Our view of the main stage.

I must say my favorite part of Outside Lands was Beer Lands. Who knew they had a Beer Lands, complete with a special Outside Lands Saison by Sierra Nevada? It was awesome! They also had the Almanac Saison Delores, a draft-only new release that I'd been wanting to check out. We definitely made a few trips this direction.

Beer Lands!

After the music, we hung around a bit longer with coworkers so it was really, really past my bedtime when I got back to San Jose on Friday night (Saturday morning...) I knew there was no way my lack of sleep would translate to meeting the group for a long trail run at 6:45 am Saturday, so I bailed. I felt crappy and was pretty useless as a person on Saturday; I let myself have the recovery day for rest and to get over the ankle and foot soreness too.

Today's long run was 9.5 miles during the middle of the day, and boy was it hot. This was my fault - I actually planned to run mid-day because I feel like the heat training helps. I run much better in cold and am trying to improve in heat. I did ok, but it felt rough for sure!

This week I'm working 2 days and then heading to Bend, OR, for lots of running with Oiselle team ladies. I can't wait to check out Bend and to see friends! We are running the Deschutes 5K on Thursday evening and otherwise the schedule will be pretty flexible, although I'm most excited for the Saturday long trail run. Bring it on!

05 August 2014

Time to Focus: NYC Marathon

Thanks to the hip flexor and adductor injury in January, the year didn't start off the way I'd hoped it would. My races have been pretty random and without any time goals. 'Training' has more or less been doing what I can to get myself back to running while mitigating the hip tightness. I didn't run the 50K in June because I couldn't yet climb, and there hasn't been a half marathon PR attempt since last October. However, the hip now seems to be doing ok (knock on wood) and I need to let myself stop worrying and move on.

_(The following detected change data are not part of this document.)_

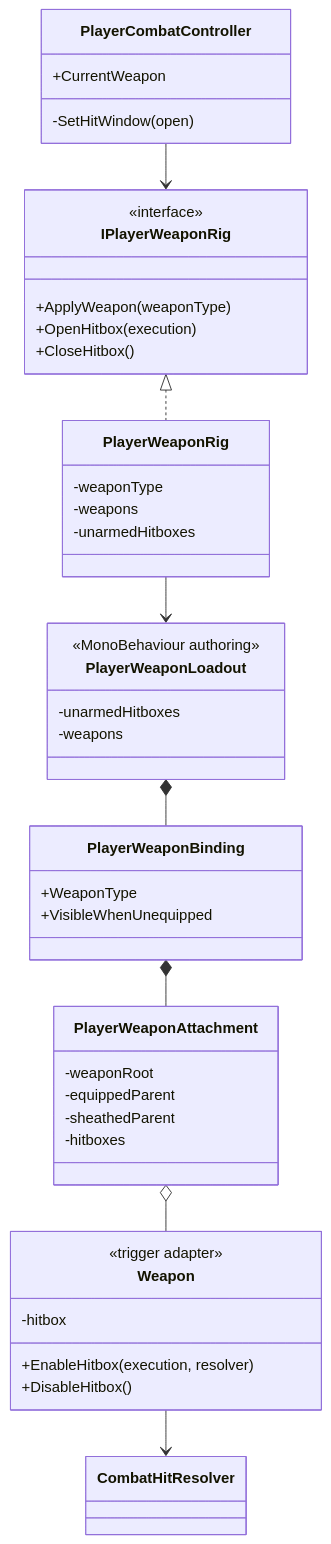
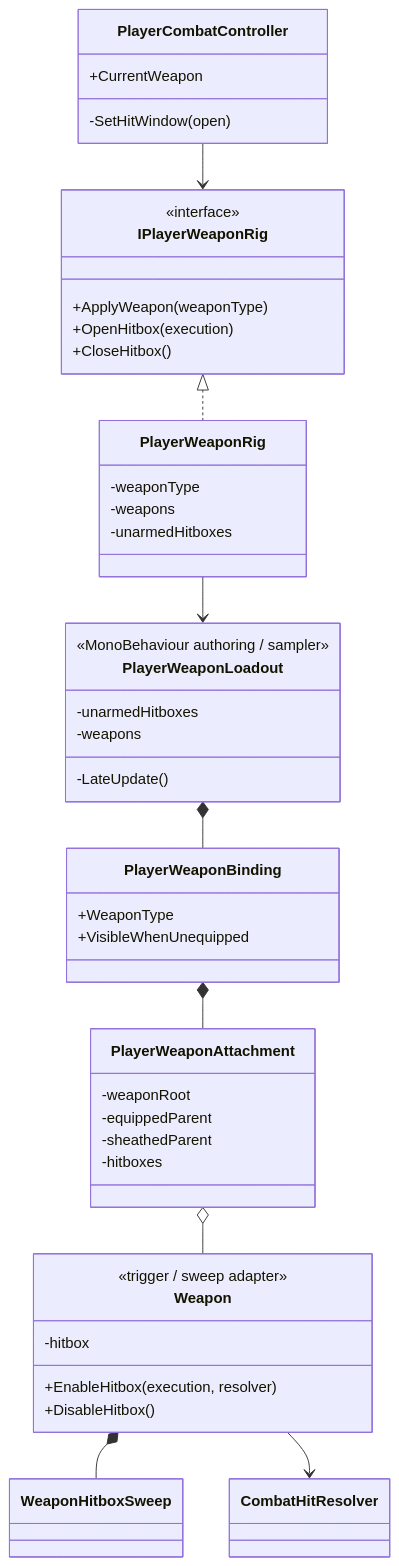
One commit to MaximFonariuc/project-s changed the diagram in Docs/Architecture/Combat.WeaponLoadout.md. Above: the diagram before and after it, drawn with Mermaid. The commit also changed other lines of this file and 9 other files, not shown here.

````diff
--- a/Docs/Architecture/Combat.WeaponLoadout.md
+++ b/Docs/Architecture/Combat.WeaponLoadout.md
@@ -14,48 +16,51 @@
 ```mermaid
 classDiagram
     class PlayerCombatController {
         +CurrentWeapon
         -SetHitWindow(open)
     }
     class IPlayerWeaponRig {
         <<interface>>
         +ApplyWeapon(weaponType)
         +OpenHitbox(execution)
         +CloseHitbox()
     }
     class PlayerWeaponRig {
         -weaponType
         -weapons
         -unarmedHitboxes
     }
     class PlayerWeaponLoadout {
-        <<MonoBehaviour authoring>>
+        <<MonoBehaviour authoring / sampler>>
         -unarmedHitboxes
         -weapons
+        -LateUpdate()
     }
     class PlayerWeaponBinding {
         +WeaponType
         +VisibleWhenUnequipped
     }
     class PlayerWeaponAttachment {
         -weaponRoot
         -equippedParent
         -sheathedParent
         -hitboxes
     }
     class Weapon {
-        <<trigger adapter>>
+        <<trigger / sweep adapter>>
         -hitbox
         +EnableHitbox(execution, resolver)
         +DisableHitbox()
     }
+    class WeaponHitboxSweep
     class CombatHitResolver
 
     PlayerCombatController --> IPlayerWeaponRig
     IPlayerWeaponRig <|.. PlayerWeaponRig
     PlayerWeaponRig --> PlayerWeaponLoadout
     PlayerWeaponLoadout *-- PlayerWeaponBinding
     PlayerWeaponBinding *-- PlayerWeaponAttachment
     PlayerWeaponAttachment o-- Weapon
+    Weapon *-- WeaponHitboxSweep
     Weapon --> CombatHitResolver
 ```
````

It's time to focus on an actual goal race: the NYC Marathon.

My training plan is set up on RunCoach.com, which I've been using off and on for the last three months to see if I like it. There is a membership fee to access their training plans, but I was lucky enough to have a really good discount and decided to give it a try. The site uses an algorithm to create a training plan based on things you enter: preferences, past race times, logged workouts, and so on. You can recalculate the plan at any time if you have new race times or after a few weeks of logging workouts. I'm not yet convinced I can run the plan as it looks pretty aggressive for my abilities, but I suppose I'll never know if I don't try.

August Training Calendar

The most overwhelming part of the plan is the speed work. I'm incredibly scared of speed work in general, and the days with 11-12 or 12-13 miles of it after work don't feel remotely doable to me. Really, those workout are mile repeats and probably not that bad, and if I need to I could cut some of the repeats down to my ability level. We'll see how it goes. I'm telling myself not to give up until I at least try it. Confidence, right?

Example of a long speed workout. More of those come along in September.

What I DO really like about RunCoach.com is how interactive it is for logging workouts and for changing preferences. You choose how many days per week you want to run, plus it's really easy to set what days you prefer rest, cross-training, long runs, and speed work. I have always struggled with taking plan outlines and deciding how to move things around to fit my schedule, and this program does it all for me. 

Preferences and Pace Chart page.

My main race goal for NYC is to prepare well and to finish feeling strong (unlike last year at CIM where I fell apart), ideally under 4:25 for a small PR. My current PR is 4:28 from December 2013 and I think I can beat it, but I also know that NYC isn't generally a great PR course and that it'll be very crowded. And even more, this is the NYC Marathon we're talking about - a once in a lifetime event - I want to enjoy the experience without a crazy time goal!

One last thing to mention: I'm running NYC on the Every Mother Counts charity team and I'm at 48% of my fundraising goal. Any amount helps, and I'd love you're support if you are up for it! You can find my donation site here.

Now tell me, what is your fall race? How is training? What is your favorite marathon training plan?